Despite a 16.4% annual increase in chicken prices, rotisserie chickens remain at $4.99 at Costco and BJ’s Wholesale Club. At Sam’s Club, they cost a penny less than that. Meijer is still selling its rotisserie chicken at $5.99, while Giant Eagle has kept it at $6.99 and Publix at $7.39.
There’s a strategy behind these stores’ decision to keep rotisserie chicken prices steady — and that says a lot about how grocers are trying to manage inflation while retaining customers.
Roast chicken is a popular item in supermarkets as it attracts customers to stores. Typically, customers shop around and buy more than just chicken for dinner when they visit.
Companies want to stay competitive on rotisserie chicken prices and are prepared to lose money selling them even if production costs increase.

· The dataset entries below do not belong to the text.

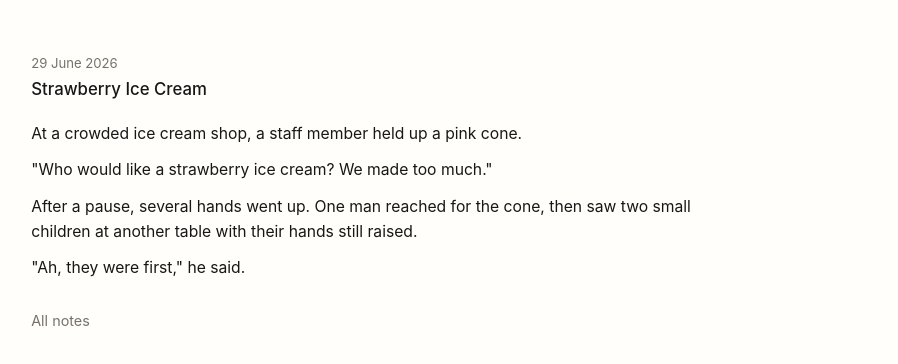
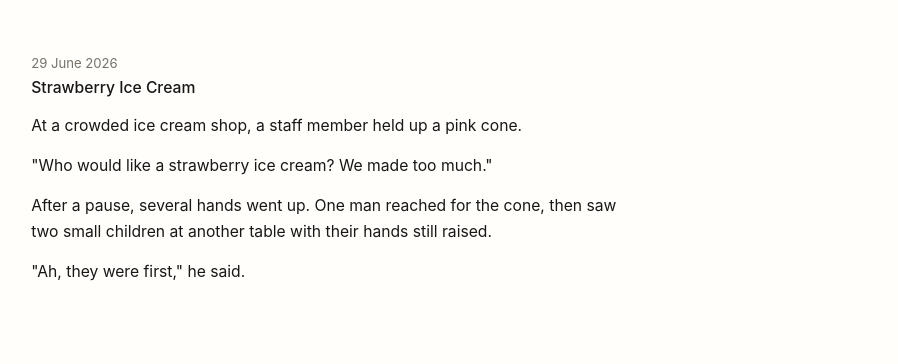
Before and after one commit to cugel2/cugel2.github.io, a plain HTML site: page notes/2026-06-29-strawberry-ice-cream/index.html in a window 1280 px wide. Shown: the part 106-470 px from the top of the page, without its empty margins (190-1088 px from the left). Drawn offline with Linux system fonts and the light colour scheme.

Commit message:
Refine notes layout

```diff
--- a/notes/2026-06-29-strawberry-ice-cream/index.html
+++ b/notes/2026-06-29-strawberry-ice-cream/index.html
@@ -48,8 +48,6 @@
         <p>After a pause, several hands went up. One man reached for the cone, then saw two small children at another table with their hands still raised.</p>
         <p>&quot;Ah, they were first,&quot; he said.</p>
       </div>
-
-      <p class="note-back"><a href="/notes/">All notes</a></p>
     </article>
   </main>
 </body>
--- a/style.css
+++ b/style.css
@@ -328,16 +328,16 @@ a {
 
 .notes-page,
 .note-page {
-  max-width: 66ch;
+  max-width: 60ch;
 }
 
 .notes-list {
   display: grid;
-  gap: 2rem;
+  gap: 1.15rem;
 }
 
 .note-list-item {
-  padding-bottom: 2rem;
+  padding-bottom: 1.15rem;
   border-bottom: 1px solid var(--line);
 }
 
@@ -349,9 +349,10 @@ a {
 .note-kicker,
 .related-notes time {
   display: block;
-  margin: 0 0 0.5rem;
+  margin: 0 0 0.35rem;
   color: var(--muted);
   font-size: 0.82rem;
+  line-height: 1.35;
 }
 
 .note-list-item h2,
@@ -360,26 +361,38 @@ a {
 .related-notes h2 {
   margin: 0;
   color: var(--ink);
-  font-size: 1.05rem;
+  font-size: 0.98rem;
   font-weight: 500;
   letter-spacing: 0;
 }
 
 .note-list-item h2 a,
-.note-back a,
 .related-notes a {
   transition: color 160ms ease;
 }
 
 .note-list-item h2 a:hover,
-.note-back a:hover,
 .related-notes a:hover {
   color: var(--accent);
 }
 
-.note-list-item p,
+.note-list-item p {
+  margin: 0.45rem 0 0;
+  color: var(--muted);
+  font-size: 0.92rem;
+  line-height: 1.55;
+}
+
+.note-header {
+  margin-bottom: 1rem;
+}
+
+.note-header h1 {
+  max-width: 42ch;
+}
+
 .note-prose p {
-  margin: 0.7rem 0 0;
+  margin: 0 0 0.95rem;
   color: var(--ink);
   font-size: 0.98rem;
   line-height: 1.6;
@@ -389,8 +402,8 @@ a {
   color: var(--accent);
 }
 
-.note-prose p:first-child {
-  margin-top: 1.4rem;
+.note-prose p:last-child {
+  margin-bottom: 0;
 }
 
 .related-photos,
@@ -440,12 +453,6 @@ a {
 
 .related-notes time {
   margin: 0;
-}
-
-.note-back {
-  margin: 2rem 0 0;
-  color: var(--muted);
-  font-size: 0.9rem;
 }
 
 .photo-page {
```
Also changed, not shown: scripts/build-site.mjs (+5 -6 lines).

It’s called a “loss leader” for a reason: stores can raise the prices of other goods to make up for those losses.
“Once (customers) are in the store, they can fill the rest of their shopping cart, which the store could make a higher margin on,” said Ernest Baskin, associate professor in the department of food marketing at Saint’s University. -Joseph.
Plus, shoppers know exactly how much their rotisserie chicken meal costs and they’ll notice an increase. Like the price of a gallon of milk or a carton of eggs, the price of a roast chicken helps define consumers’ overall perception of a store’s value. Improper pricing of rotisserie chickens could have far-reaching consequences.
BJ CEO Bob Eddy underscored the importance of this strategy last week: “We have continued to invest in our value proposition. A good example is our signature roast chicken,” he said during a presentation. an earnings call, later adding that even though BJ’s production costs for rotisserie chickens have jumped, the company has kept its prices firm because it’s “such an important thing for our members.”
Also at Giant Eagle, “our rotisserie chicken is a very popular center-of-the-plate dish,” spokesman Dan Donovan said. “We believe it is important to maintain a strong overall value for this item.”
Perhaps no chain is more closely tied to its rotisserie chickens than Costco, which has sold them for $4.99 for more than a decade — and sold 106 million last year. Costco places the chickens in the back of the store, hoping customers pick up the items on impulse as they pass pallets of merchandise en route to the rotisseries.
Keeping rotisserie chicken at $4.99 is such a big strategy for Costco that it built a $450 million poultry processing plant in Nebraska to supply its own poultry to stores. The factory, which opened in 2019, processes more than 100 million chickens a year.
& 2022 Cable News Network, Inc., a WarnerMedia company. All rights reserved.